"I suspect the problems have been going on for much longer than that, but we started measuring the problems after No Child Left Behind," said School Board member Bill Campbell. "It's the low-income and minority kids that we've been failing, and those are the folks that have historically been discriminated against."
THE TWO-DAY AUDIT this week included a day at the school, where federal officials interviewed teachers, students and parents, as well as a day at the central administration headquarters on Beauregard Street. Aside from tracking how the money was spent, the officials also tried to get a sense of what the atmosphere is like at the high school — whether actions taken were seen as effective or ineffective.
"One of the initiatives that perhaps didn't get the bang for the buck is reducing the course load for math and English teachers," said Marianne Hetzer, president of the T.C. Williams Parent Teacher Student Association. "The students didn't have an extra planning period, so it really didn't get the teachers connected with students during the school day."
Hetzer said that most of the changes taken during transformation have been effective. She said the biggest positive change was installing Maxey in the corner office at the high school, which had seen a revolving door of administrators come and go since longtime Principal John Porter stepped down from the position in 2006. Other positive changes include increasing the number of counselors, which she said has helped focus the students in terms of course selection and college preparation. Another effective change is the institution of a period in the day called Titan Time, which can be used for remediation, studying or mentoring. Overall, she said, the $6 million of federal money was wisely spent.
"Absolutely," said Hetzer, who was one of the parents interviewed by federal officials this week. "With the combination of the money and the initiatives, we are definitely making strides."
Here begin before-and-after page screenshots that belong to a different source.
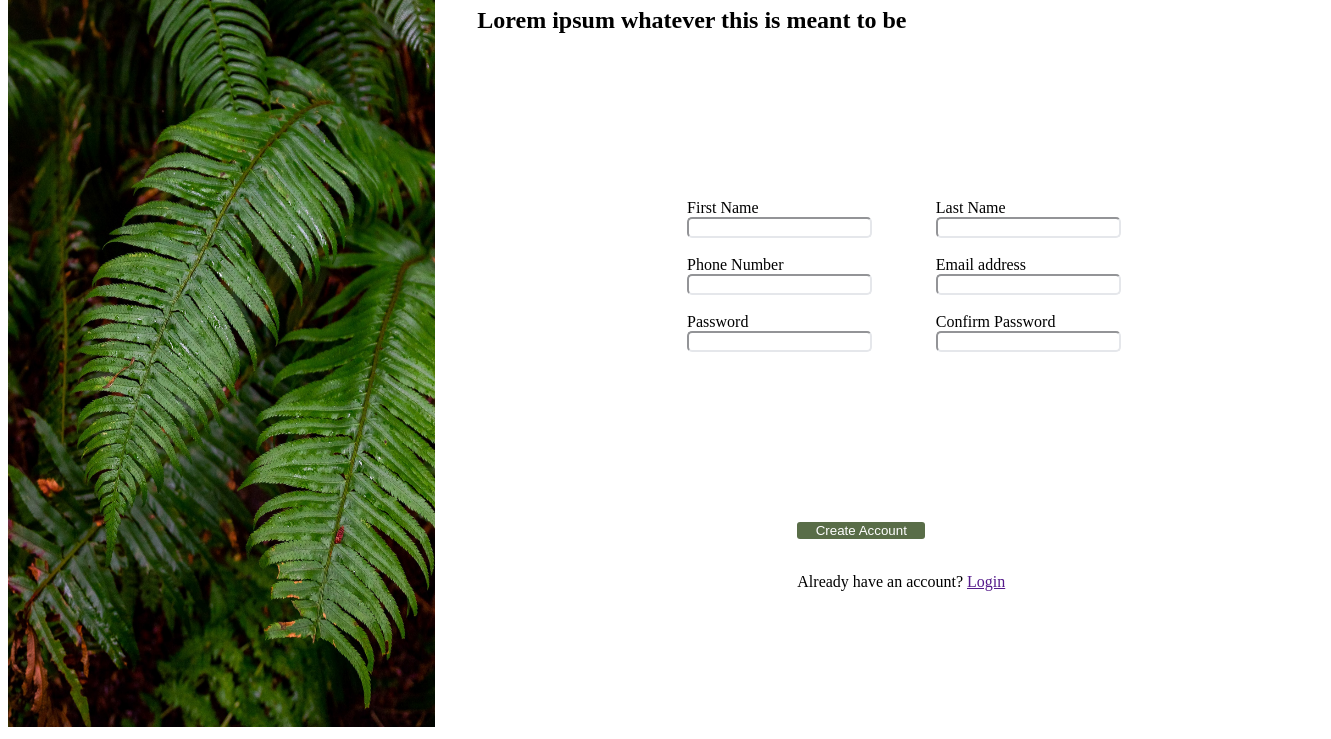
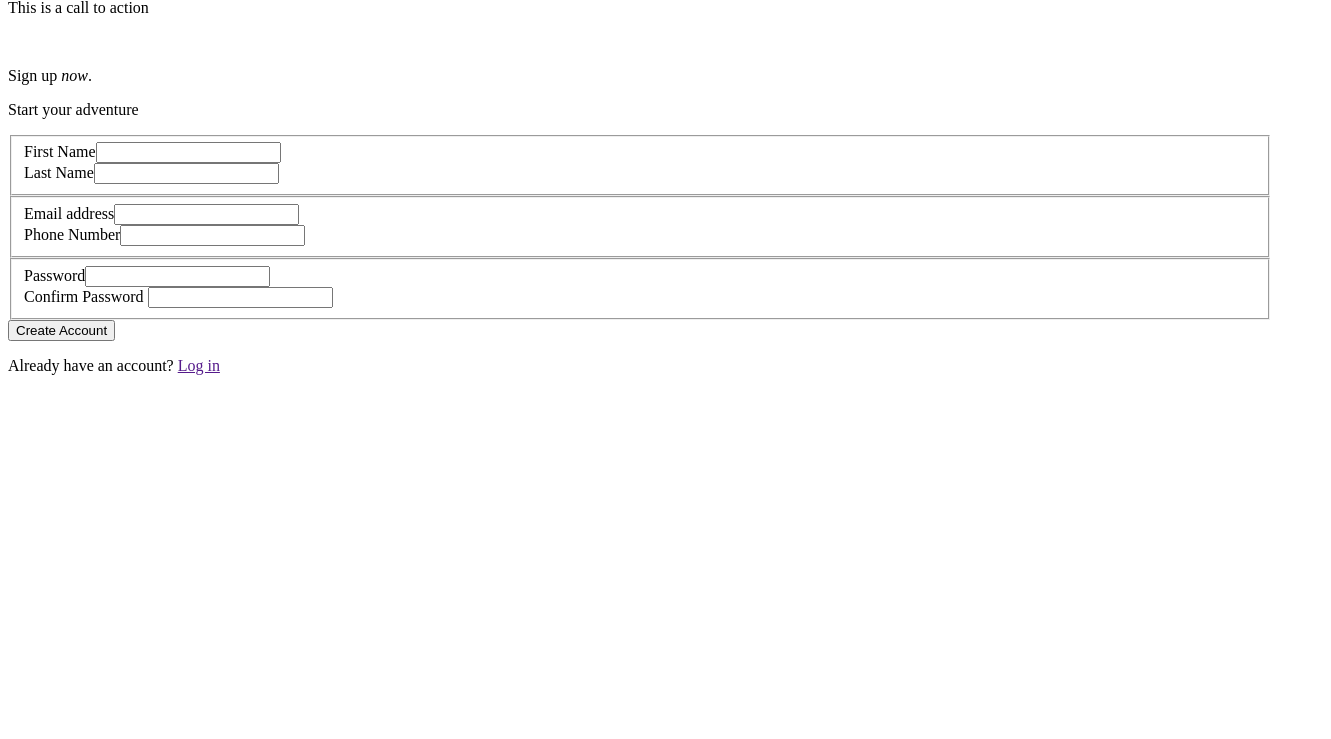
Before and after one commit to urialevy/odin-signup-form, a plain HTML site: page index.html in a window 1280 px wide. Shown: the part 81-820 px from the top of the page, 1331 px wide, since content can reach past the window. Drawn offline with Linux system fonts and the light colour scheme.

Commit message:
Clean up form
I don't like how this ended up, especially when looking at how others did it. I'm going to be following others' paths rather than randomly do stuff to see what works.

```diff
--- a/index.html
+++ b/index.html
@@ -10,11 +10,62 @@
   </head>
   <body>
     <div id="container">
+      <div id="left">
+        <div id="logo"><h1>ODIN</h1></div>
+      </div>
+    </div>
+    <main>
+      <section id="callToAction">
+        <p>This is a call to action</p>
+        <br />
+        <p>Sign up <i>now</i>.</p>
+      </section>
+      <form action="#">
+        <p>Start your adventure</p>
+        <fieldset>
+          <div class="formCell">
+            <label for="firstName">First Name</label
+            ><input type="text" id="firstName" name="firstName" />
+          </div>
+          <div class="formCell">
+            <label for="lastName">Last Name</label
+            ><input type="text" id="lastName" name="lastName" />
+          </div>
+        </fieldset>
+        <fieldset>
+          <div class="formCell">
+            <label for="email">Email address</label
+            ><input type="email" id="email" name="email" />
+          </div>
+          <div class="formCell">
+            <label for="phone">Phone Number</label
+            ><input type="tel" id="phone" name="phone" />
+          </div>
+        </fieldset>
+        <fieldset>
+          <div class="formCell">
+            <label for="password">Password</label
+            ><input type="password" id="password" name="password" />
+          </div>
+          <div class="formCell">
+            <label for="passwordConfirm">Confirm Password</label>
+            <input
+              type="password"
+              id="passwordConfirm"
+              name="passwordConfirm"
+            />
+          </div>
+        </fieldset>
+        <div id="btnDiv"><button type="submit">Create Account</button></div>
+        <p>Already have an account? <a href="">Log in</a></p>
+      </form>
+    </main>
+
+    <!-- <div id="container">
       <div id="left"><img id="background" src="bg-img.jpg" /></div>
       <div id="right">
         <form>
-          <h1>Title/call to action</h1>
-          <h2>Lorem ipsum whatever this is meant to be</h2>
+          <h2>Sign up now to start your adventure.</h2>
           <div id="inputFields">
             <fieldset>
               <label for="firstName">First Name</label><br />
@@ -30,7 +81,7 @@
               <input type="text" id="lastName" name="lastName" /> <br /><br />
               <label for="email">Email address</label><br />
               <input type="email" id="email" name="email" /><br /><br />
-              <label for="passwordConfirm">Confirm Password<br /></label>
+              <label for="passwordConfirm">Confirm Password</label><br />
               <input
                 for="passwordConfirm"
                 id="passwordConfirm"
@@ -45,6 +96,6 @@
           </div>
         </form>
       </div>
-    </div>
+    </div> -->
   </body>
 </html>
--- a/style.css
+++ b/style.css
@@ -1,4 +1,11 @@
-#background {
+@import url("https://fonts.googleapis.com/css2?family=Roboto:wght@500&display=swap");
+
+@font-face {
+  font-family: Norse;
+  src: url("Norse-Bold.otf");
+}
+
+/* #background {
   width: calc(33.33333vw);
   height: 100vh;
 }
@@ -45,4 +52,4 @@ input {
   border-radius: 3px;
   width: calc(0.1 * 100vw);
   border-style: none;
-}
+} */
```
FOR MAXEY, the first order of business for transforming the school was discipline. The school had a problem with fights in the hallway, and the environment was alarming many students and parents. The number of disorderly behavior offenses has gone down from 684 three years ago to 276, and the number of weapons offense has gone down from 14 to three.
"That's something we can show quantitatively and anecdotally," said Maxey. "Talk to anyone who goes to T.C., and they'll tell you that it's a calm school and the halls are quiet and the kids are doing the right thing."
After creating the right environment, Maxey and her team set out to use the federal money to make changes at the school. About half of the money was used for additional teachers, counselors and instructional coaches. The rest of the money was used for a variety of initiatives, all of which were approved by state officials before the money was spent. Since the designation, the school has become fully accredited and enrollment in Advanced Placement classes has increased. The graduation rate has also increased about 5 percent.
"It's important to note that although the PLA status is over, we are still working hard to create programs to make kids successful," said Pierrette Hall, lead academic principal at T.C. Williams. "So we are still transforming, if you want to use that term, in the sense that we are making sure that our kids have everything they need."